Output exactly the lines from the first line of the records below through the line containing "Add dark mode toggle feature", both included, leaving out any pictures.

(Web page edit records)

........

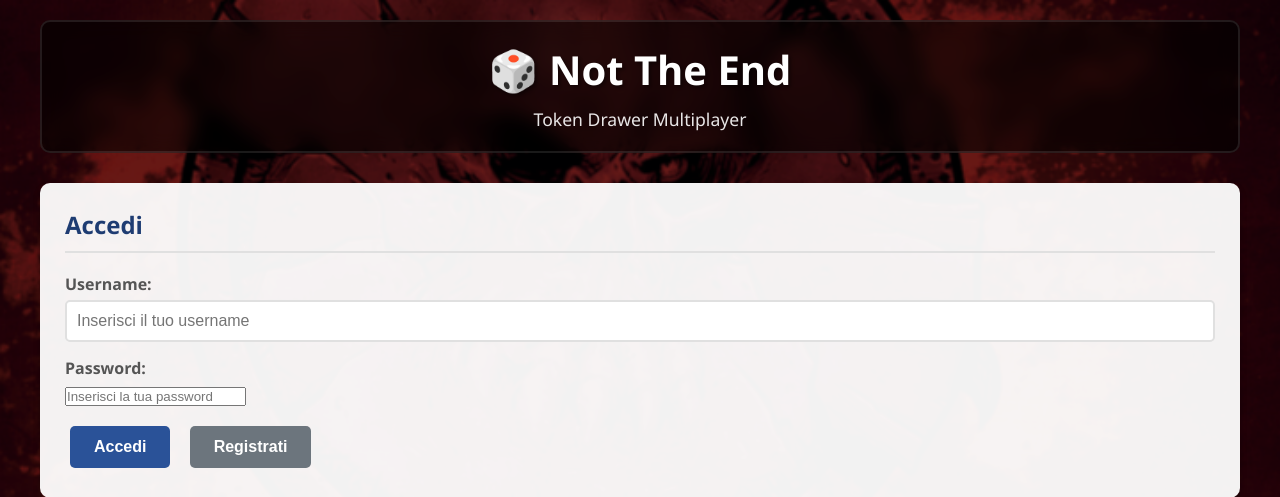
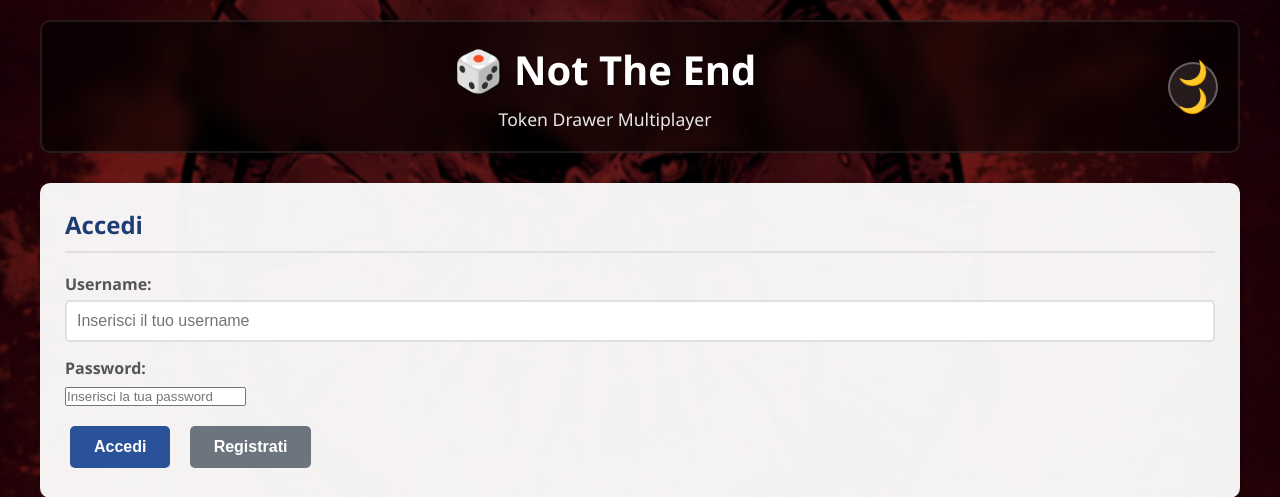
Before and after one commit to Cone4191/not-the-end-tokens, a Flask app: page / in a window 1280 px wide. Shown: the top 497 px of the page. Run offline with Flask 3, Linux system fonts and the light colour scheme; some libraries are stand-ins or nearby versions.

Commit message:
Add dark mode toggle feature
- Added dark mode toggle button in header with moon/sun icon
- Implemented localStorage persistence for user preference
- Added comprehensive dark mode CSS styles for all UI elements
- Dark mode affects sections, inputs, buttons, modals, and character cards
- Smooth transitions between light and dark modes

🤖 Generated with [Claude Code](https://claude.com/claude-code)

Co-Authored-By: Claude <noreply@anthropic.com>

```diff
--- a/static/script.js
+++ b/static/script.js
@@ -1730,5 +1730,27 @@ saveNotesBtn.addEventListener('click', () => {
     showLog('📝 Appunti salvati!', 'success');
 });
 
+// === DARK MODE ===
+
+const darkModeToggle = document.getElementById('darkModeToggle');
+
+// Carica preferenza salvata
+const savedDarkMode = localStorage.getItem('darkMode');
+if (savedDarkMode === 'enabled') {
+    document.body.classList.add('dark-mode');
+}
+
+// Toggle dark mode
+darkModeToggle.addEventListener('click', () => {
+    document.body.classList.toggle('dark-mode');
+
+    // Salva preferenza
+    if (document.body.classList.contains('dark-mode')) {
+        localStorage.setItem('darkMode', 'enabled');
+    } else {
+        localStorage.setItem('darkMode', 'disabled');
+    }
+});
+
 // Inizializzazione
 console.log('🎲 Not The End Token Drawer - Ready!');
--- a/static/style.css
+++ b/static/style.css
@@ -33,7 +115,6 @@ body::before {
 
 /* Header */
 header {
-    text-align: center;
     color: white;
     margin-bottom: 30px;
     padding: 20px;
@@ -43,6 +124,18 @@ header {
     border: 2px solid rgba(255, 255, 255, 0.1);
 }
 
+.header-content {
+    display: flex;
+    justify-content: space-between;
+    align-items: center;
+    gap: 20px;
+}
+
+.header-title {
+    flex: 1;
+    text-align: center;
+}
+
 header h1 {
     font-size: 2.5em;
     margin-bottom: 10px;
@@ -52,6 +145,38 @@ header h1 {
 .subtitle {
     font-size: 1.1em;
     opacity: 0.9;
+}
+
+.dark-mode-toggle {
+    background: rgba(255, 255, 255, 0.1);
+    border: 2px solid rgba(255, 255, 255, 0.3);
+    border-radius: 50%;
+    width: 50px;
+    height: 50px;
+    display: flex;
+    align-items: center;
+    justify-content: center;
+    cursor: pointer;
+    transition: all 0.3s ease;
+    font-size: 1.5em;
+}
+
+.dark-mode-toggle:hover {
+    background: rgba(255, 255, 255, 0.2);
+    border-color: #4CAF50;
+    transform: scale(1.1);
+}
+
+.dark-mode-toggle:active {
+    transform: scale(0.95);
+}
+
+body.dark-mode .dark-mode-toggle .toggle-icon::after {
+    content: '☀️';
+}
+
+.toggle-icon::after {
+    content: '🌙';
 }
 
 /* Sections */
--- a/templates/index.html
+++ b/templates/index.html
@@ -11,8 +11,15 @@
     <div class="container">
         <!-- Header -->
         <header>
-            <h1>🎲 Not The End</h1>
-            <p class="subtitle">Token Drawer Multiplayer</p>
+            <div class="header-content">
+                <div class="header-title">
+                    <h1>🎲 Not The End</h1>
+                    <p class="subtitle">Token Drawer Multiplayer</p>
+                </div>
+                <button id="darkModeToggle" class="dark-mode-toggle" title="Attiva/Disattiva modalità scura">
+                    <span class="toggle-icon">🌙</span>
+                </button>
+            </div>
         </header>
 
         <!-- Sezione Login/Registrazione -->
```
Also changed, not shown: other parts of static/style.css (+82 -0 lines), .claude/settings.local.json, instance/not_the_end.db.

........

Solved exercise »
Before and after one commit to Cone4191/not-the-end-tokens, a Flask app: page / in a window 1280 px wide. Shown: the top 497 px of the page. Run offline with Flask 3, Linux system fonts and the light colour scheme; some libraries are stand-ins or nearby versions.

Commit message:
Add dark mode toggle feature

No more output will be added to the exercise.